Last month I wrote about a frustration with students and book reviews--a general lack of engagement with the actual material and a virtual ignoring of parameters set by a particualr authour with regard to the topic that they were addressing when it came to writing a review.

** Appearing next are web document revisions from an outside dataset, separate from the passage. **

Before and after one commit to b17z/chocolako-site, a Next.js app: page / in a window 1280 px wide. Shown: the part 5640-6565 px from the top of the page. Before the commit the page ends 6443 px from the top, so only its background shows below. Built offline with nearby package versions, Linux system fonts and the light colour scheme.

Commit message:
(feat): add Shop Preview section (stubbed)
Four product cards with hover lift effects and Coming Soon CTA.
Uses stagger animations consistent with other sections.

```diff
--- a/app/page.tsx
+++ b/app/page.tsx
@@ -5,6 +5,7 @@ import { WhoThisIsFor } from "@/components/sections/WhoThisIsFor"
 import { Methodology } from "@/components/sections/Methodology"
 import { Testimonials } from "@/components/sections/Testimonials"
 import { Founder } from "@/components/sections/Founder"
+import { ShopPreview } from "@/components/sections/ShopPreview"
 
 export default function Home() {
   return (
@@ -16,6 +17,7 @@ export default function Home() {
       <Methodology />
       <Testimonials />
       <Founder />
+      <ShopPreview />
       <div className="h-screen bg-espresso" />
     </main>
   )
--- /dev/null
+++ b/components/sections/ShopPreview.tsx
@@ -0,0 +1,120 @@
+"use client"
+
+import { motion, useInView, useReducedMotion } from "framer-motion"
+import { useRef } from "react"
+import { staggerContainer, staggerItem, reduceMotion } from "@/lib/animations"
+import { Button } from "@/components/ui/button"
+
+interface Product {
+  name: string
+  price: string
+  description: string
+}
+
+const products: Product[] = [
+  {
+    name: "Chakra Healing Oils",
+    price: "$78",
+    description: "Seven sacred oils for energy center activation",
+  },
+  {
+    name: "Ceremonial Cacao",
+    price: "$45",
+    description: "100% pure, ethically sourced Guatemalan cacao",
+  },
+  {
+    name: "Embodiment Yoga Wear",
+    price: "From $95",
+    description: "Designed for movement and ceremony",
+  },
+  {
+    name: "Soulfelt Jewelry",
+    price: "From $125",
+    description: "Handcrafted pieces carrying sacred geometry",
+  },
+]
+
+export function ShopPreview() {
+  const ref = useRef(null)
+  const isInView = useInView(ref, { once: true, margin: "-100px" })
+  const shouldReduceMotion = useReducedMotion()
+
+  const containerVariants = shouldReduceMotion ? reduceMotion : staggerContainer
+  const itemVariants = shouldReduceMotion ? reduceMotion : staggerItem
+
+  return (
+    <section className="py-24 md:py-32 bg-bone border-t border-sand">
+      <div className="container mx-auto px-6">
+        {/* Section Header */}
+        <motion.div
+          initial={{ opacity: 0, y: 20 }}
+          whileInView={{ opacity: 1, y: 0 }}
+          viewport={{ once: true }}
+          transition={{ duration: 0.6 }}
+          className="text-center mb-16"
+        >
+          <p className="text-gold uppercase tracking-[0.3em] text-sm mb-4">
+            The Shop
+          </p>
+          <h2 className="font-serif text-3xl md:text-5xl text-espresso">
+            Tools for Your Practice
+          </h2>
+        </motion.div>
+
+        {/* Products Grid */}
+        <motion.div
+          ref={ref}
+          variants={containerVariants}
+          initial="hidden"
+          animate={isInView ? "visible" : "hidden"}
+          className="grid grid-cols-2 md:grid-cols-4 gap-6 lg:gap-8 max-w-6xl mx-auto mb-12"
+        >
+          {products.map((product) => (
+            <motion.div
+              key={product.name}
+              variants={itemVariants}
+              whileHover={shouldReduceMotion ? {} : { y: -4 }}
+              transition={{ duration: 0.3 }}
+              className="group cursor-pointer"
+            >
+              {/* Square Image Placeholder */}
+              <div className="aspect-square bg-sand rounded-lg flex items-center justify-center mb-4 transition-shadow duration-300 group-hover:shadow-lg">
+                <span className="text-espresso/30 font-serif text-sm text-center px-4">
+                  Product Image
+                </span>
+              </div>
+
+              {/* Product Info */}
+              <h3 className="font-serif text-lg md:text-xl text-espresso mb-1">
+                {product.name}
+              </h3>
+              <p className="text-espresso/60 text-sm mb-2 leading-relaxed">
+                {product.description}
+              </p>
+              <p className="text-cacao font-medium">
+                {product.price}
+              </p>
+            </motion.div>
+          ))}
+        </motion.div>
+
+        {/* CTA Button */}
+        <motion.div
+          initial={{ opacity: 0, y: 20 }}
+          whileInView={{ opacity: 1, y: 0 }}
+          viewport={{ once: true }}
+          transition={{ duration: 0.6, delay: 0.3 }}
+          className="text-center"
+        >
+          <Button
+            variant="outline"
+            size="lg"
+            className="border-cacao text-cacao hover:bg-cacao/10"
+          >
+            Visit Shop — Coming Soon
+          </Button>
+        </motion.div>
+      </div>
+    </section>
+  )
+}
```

I came across this comment in the lovink book in a section on Comment Culture. "We need to keep in mind that in this age of self-representation (italics mine), commenting often lacks a direct confrontation with the text or artwork. The present act of replying does not seek a one-to-one dialogue with the creator..." Lovink is addressing comments made on blogs and the like, but it seems to me that the same could be said for interaction with texts of all kinds these days, virtual or otherwise. I found this comment helpful and will see if it makes sense. I might try and do some anecdotal research around this, not quite sure how or what just yet, but something along the lines of self-representation and interaction. I think there is a truth here--the idea being that a person makes comments that are clues to him or herself, acts of self-representation, rather than a critique of a particular work--a shifting away from focus on the text to focus on the interactor--i.e. 'look at me, this is who I am'--a part of us revealed in the likes and preferences we name not only on our Facebook pages but in our thoughts and opinions over and against everything we come into contact with?
(the image is of medieval margin notes from Laphams Quarterly via BMD Love Blog)